A sore, swollen, or raspy throat can interfere with your ability to eat, speak, or swallow with ease. Many patients think these are simply uncomfortable symptoms of a cold but laryngopharyngeal reflux (LPR) is another likely culprit.
During a consultation at his Long Island, NY, practice, Dr. Michael S. Cohen can give you a formal diagnosis and prescribe a treatment that provides long-term relief from your symptoms.
The effects of LPR are subtle but often unpleasant.
What Is It LPR?
Caused by gastroesophageal reflux disease (GERD), LPR occurs when the sphincters designed to keep your stomach acid in your stomach fail. If acid reaches your throat, the condition is referred to as LPR. Acids can even damage the larynx in the throat, triggering irritation and laryngitis.

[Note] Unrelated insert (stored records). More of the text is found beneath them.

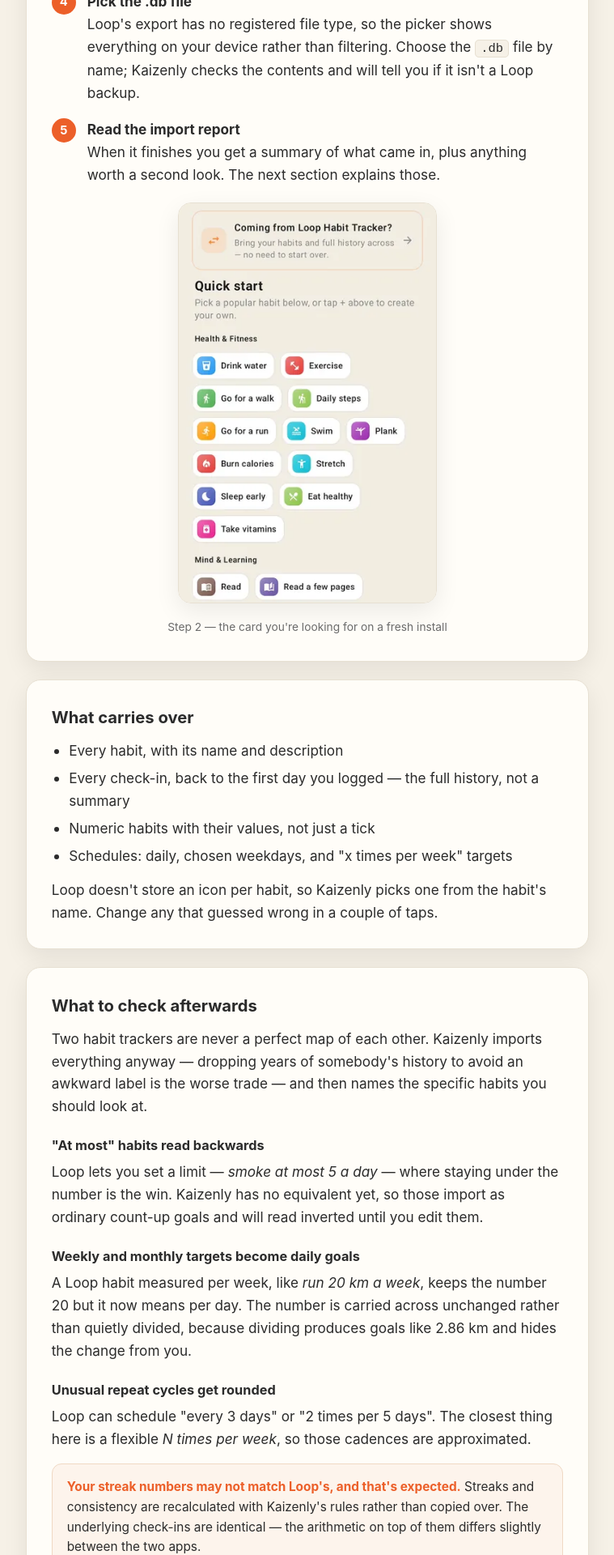
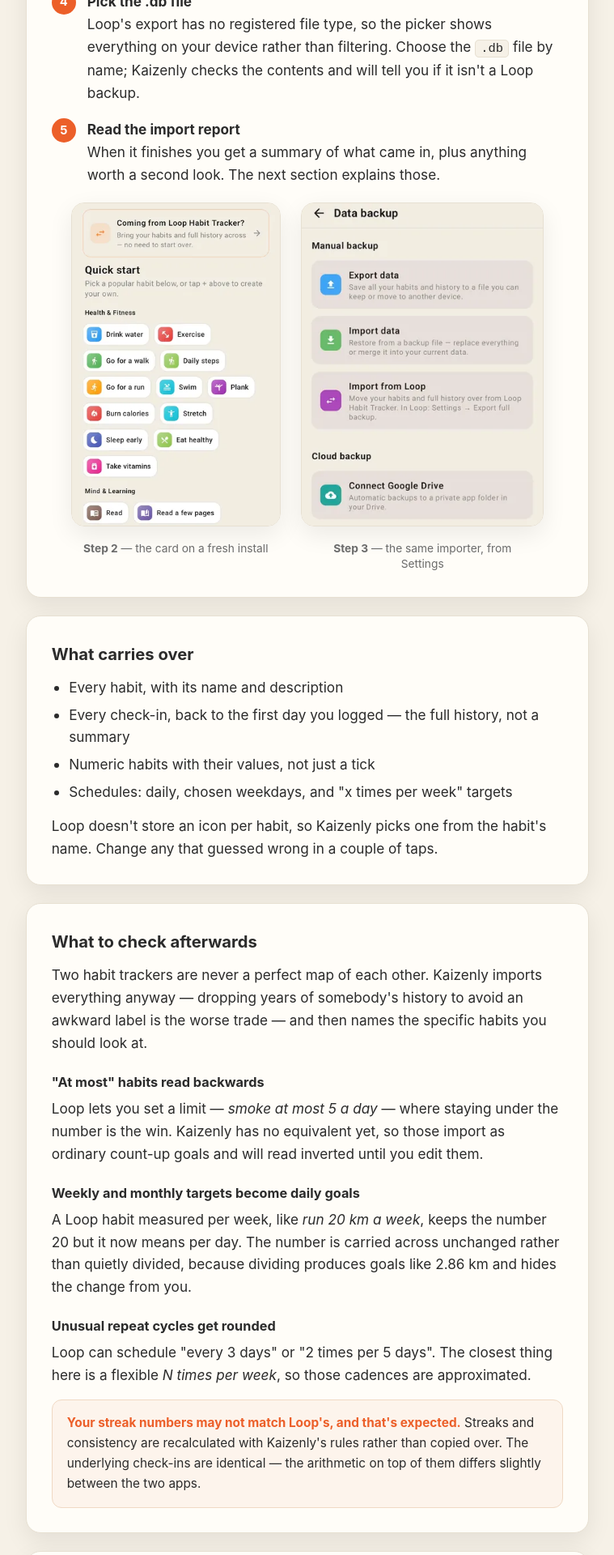
Before and after one commit to morejump/morejump.github.io, a Jekyll site: the page built from loop-habit-tracker-import.html, in a window 1280 px wide. Shown: the part 1063-2983 px from the top of the page at 81% size, without its empty margins (260-1019 px from the left). Built offline with Jekyll 4.4.1, drawn with Linux system fonts in a browser that asks for light colours.

Commit message:
Put the Data backup screen on the import and sync pages
Both pages described a screen the reader had never seen. The import page told
them to find Settings -> Data backup -> Import from Loop; now it shows the row,
next to the fresh-install card, as the two routes to the same importer. The
sync page claimed Drive backup runs daily or weekly on its own; now it shows
the connected state saying so, with Back up now and Restore from Drive under it.

Crops measured off the pixels rather than eyeballed. The first capture has no
status bar so it starts at 126, matching the header inset of the second, which
starts at 130 to clear one. The first ends at 1570, thirty pixels past its last
ink; the second at 2290, in the gap between "Restore from Drive" and the
half-visible card below it, which also drops the nav bar.

Side by side they match on height, not width. They are different screens with
different aspect ratios, so equal widths leave one short and their captions on
different lines.

Getting that right took two attempts and the audit caught both. Neither a fixed
height with a shrinkable flex basis nor one with max-width:46% is safe: at
1280px that cap is 291px against an image that wants 300, and the result is a
3% horizontal squash no eye would find. Hence the rule now written in the
README — never constrain both dimensions of an image.

PASS 65 combos, 13 widths.

Co-Authored-By: Claude Opus 5 <noreply@anthropic.com>

```diff
--- a/assets/css/kaizenly.css
+++ b/assets/css/kaizenly.css
@@ -153,6 +153,40 @@ li{margin:.35em 0}
   .wide .shot{flex:none; width:auto}
   .wide .shots-hint{display:none}
 }
+
+/* Two screenshots side by side, for showing a pair that only makes sense together
+   — two routes to the same screen, or a before and after. Wraps to a stack when
+   there isn't room for two, which on a phone is always. */
+.shot-pair{
+  display:flex; flex-wrap:wrap; gap:clamp(16px, 2vw, 28px);
+  justify-content:center; align-items:flex-start; margin:20px 0 0;
+}
+.shot-pair figure{flex:1 1 230px; max-width:300px; margin:0; text-align:center}
+.shot-pair img{
+  width:100%; height:auto; border-radius:16px;
+  border:1px solid var(--line); box-shadow:var(--shadow);
+}
+/* Side by side, match on HEIGHT rather than width. The two are different screens
+   with different aspect ratios, so equal widths leave one shorter than the other
+   and their captions land on different lines. Equal heights puts the captions on
+   one baseline; the widths differing is the part nobody notices. Only once there
+   is room for two — stacked on a phone they go back to full width, because a
+   fixed height plus a capped width is how you distort an image. */
+@media (min-width:620px){
+  /* Nothing here may cap the image's WIDTH, because its height is fixed and a
+     capped width against a fixed height is a squashed image, not a smaller one.
+     An earlier attempt put max-width:46% on the figure; at 1280px that is 291px
+     against an image that wants 300, and it shipped a 3% horizontal squash that
+     no eye would catch. tools/audit.sh did.
+     So the height is the only constraint, max-width:none takes the global reset
+     out of the way, and the caption is bounded in ch units so a long line cannot
+     stretch the figure either. Too wide for one row and the flex container wraps,
+     which is the correct outcome. */
+  .shot-pair figure{flex:0 0 auto; max-width:none}
+  .shot-pair img{width:auto; height:clamp(300px, 33vw, 400px); max-width:none}
+  .shot-pair figcaption{max-width:30ch; margin-inline:auto}
+}
+.shot-pair figcaption{margin-top:10px; font-size:.86rem; color:var(--muted); line-height:1.4}
 
 /* One screenshot inside a card, for pages that only need to show one thing. */
 .shot-solo{margin:20px 0 0; text-align:center}
--- a/loop-habit-tracker-import.html
+++ b/loop-habit-tracker-import.html
@@ -50,13 +50,22 @@ one file, about a minute. Nothing to retype.</p>
       next section explains those.
     </li>
   </ol>
-  <figure class="shot-solo">
-    <img src="{{ '/assets/img/screens/06-start-360.webp' | absolute_url }}"
-         srcset="{{ '/assets/img/screens/06-start-360.webp' | absolute_url }} 360w, {{ '/assets/img/screens/06-start-720.webp' | absolute_url }} 720w"
-         sizes="min(320px, 80vw)" width="360" height="558" loading="lazy" decoding="async"
-         alt="Kaizenly's empty home screen showing the 'Coming from Loop Habit Tracker?' import card above the quick-start habits">
-    <figcaption>Step 2 — the card you're looking for on a fresh install</figcaption>
-  </figure>
+  <div class="shot-pair">
+    <figure>
+      <img src="{{ '/assets/img/screens/06-start-360.webp' | absolute_url }}"
+           srcset="{{ '/assets/img/screens/06-start-360.webp' | absolute_url }} 360w, {{ '/assets/img/screens/06-start-720.webp' | absolute_url }} 720w"
+           sizes="min(300px, 80vw)" width="360" height="558" loading="lazy" decoding="async"
+           alt="Kaizenly's empty home screen showing the 'Coming from Loop Habit Tracker?' import card above the quick-start habits">
+      <figcaption><strong>Step 2</strong> — the card on a fresh install</figcaption>
+    </figure>
+    <figure>
+      <img src="{{ '/assets/img/screens/07-backup-360.webp' | absolute_url }}"
+           srcset="{{ '/assets/img/screens/07-backup-360.webp' | absolute_url }} 360w, {{ '/assets/img/screens/07-backup-720.webp' | absolute_url }} 720w"
+           sizes="min(300px, 80vw)" width="360" height="481" loading="lazy" decoding="async"
+           alt="Kaizenly's Data backup settings screen, showing Export data, Import data and the purple Import from Loop row">
+      <figcaption><strong>Step 3</strong> — the same importer, from Settings</figcaption>
+    </figure>
+  </div>
 </div>
 
 <div class="card">
```
Also changed, not shown: loop-habit-tracker-sync.html (+8 -0 lines), tools/make-screens.py (+14 -8 lines), README.md, assets/img/screens/07-backup-360.webp (added), assets/img/screens/07-backup-720.webp (added), assets/img/screens/08-backup-connected-360.webp (added), assets/img/screens/08-backup-connected-720.webp (added).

Signs and Symptoms
LPR is often called the silent reflux because many patients do not experience obvious symptoms, like the burning sensations patients with GERD often report.
If you notice any of the following symptoms, you may be suffering from LPR:
- Frequent sore throat
- Sensation of a lump in your throat even after swallowing
- Need to constantly clear your throat
- Chronic or bark-like cough
- Noisy or difficulty breathing
- Difficulty swallowing
- Swollen voice box
- Hoarse voice
When left untreated, LPR can also lead to more complex issues such as ulcers or masses in your throat. It can also scar your voicebox and worsen other health conditions like asthma.
Are You at Risk?
Certain factors can increase your risk of LPR, including:
- Age: The disorder is often seen in older patients.
- Diet: Patients who eat excessive amounts of spicy, acidic, or fatty foods are more likely to experience the effects of LPR.
- Obesity: Being overweight can worsen reflux disease.
LPR is also much more common in infants who have underdeveloped sphincters and spend much of their time laying down, which makes it easier for acid to move into the throat.
LPR treatment is safe, effective, and can help you prevent the onset of more serious health problems.
Treatment OptionsTo determine whether you have LPR, Dr. Cohen will review your medical history and conduct a physical exam with an endoscope to identify signs of irritation in your throat and voice box. In some cases, he may also perform additional testing such as a swallowing test or esophageal pH test. These not only allow the doctor to prescribe the most appropriate treatment, but can also rule out more serious conditions such as cancer.
Fortunately, most LPR cases do not require medical care and can be alleviated with simple lifestyle changes. Reduce your intake of acidic or spicy foods and avoid caffeinated beverages such as coffee or tea. By following a blander diet, you can minimize the effects of LPR.
Do not smoke or drink alcohol, as these can increase your chances of LPR. Also, because stress has been linked to this disorder, practicing stress management techniques can also reduce its effects.
Over-the-counter medications such as proton pump inhibitors, H2 blockers, and antacids often alleviate discomfort. As with any medication, you should only take these as prescribed by Dr. Cohen.
If you have a severe case of LPR that does not improve with conventional treatments, surgery may be the best treatment option. Fundoplication surgery produces reliable results for patients with severe LPR.
Combined, dietary adjustments and an active lifestyle can help you maintain a healthy weight and reduce your risk of the disorder. Seek out your doctor for an evaluation as soon as possible to alleviate your discomfort.
Get Relief from Your Symptoms Today
LPR treatment is safe, effective, and can help you prevent the onset of more serious health problems. Dr. Cohen treats both children and adults and can design a custom treatment plan that helps improve your quality of life. To find out whether you have LPR, schedule an appointment at (516) 921-6780 or by contacting us online.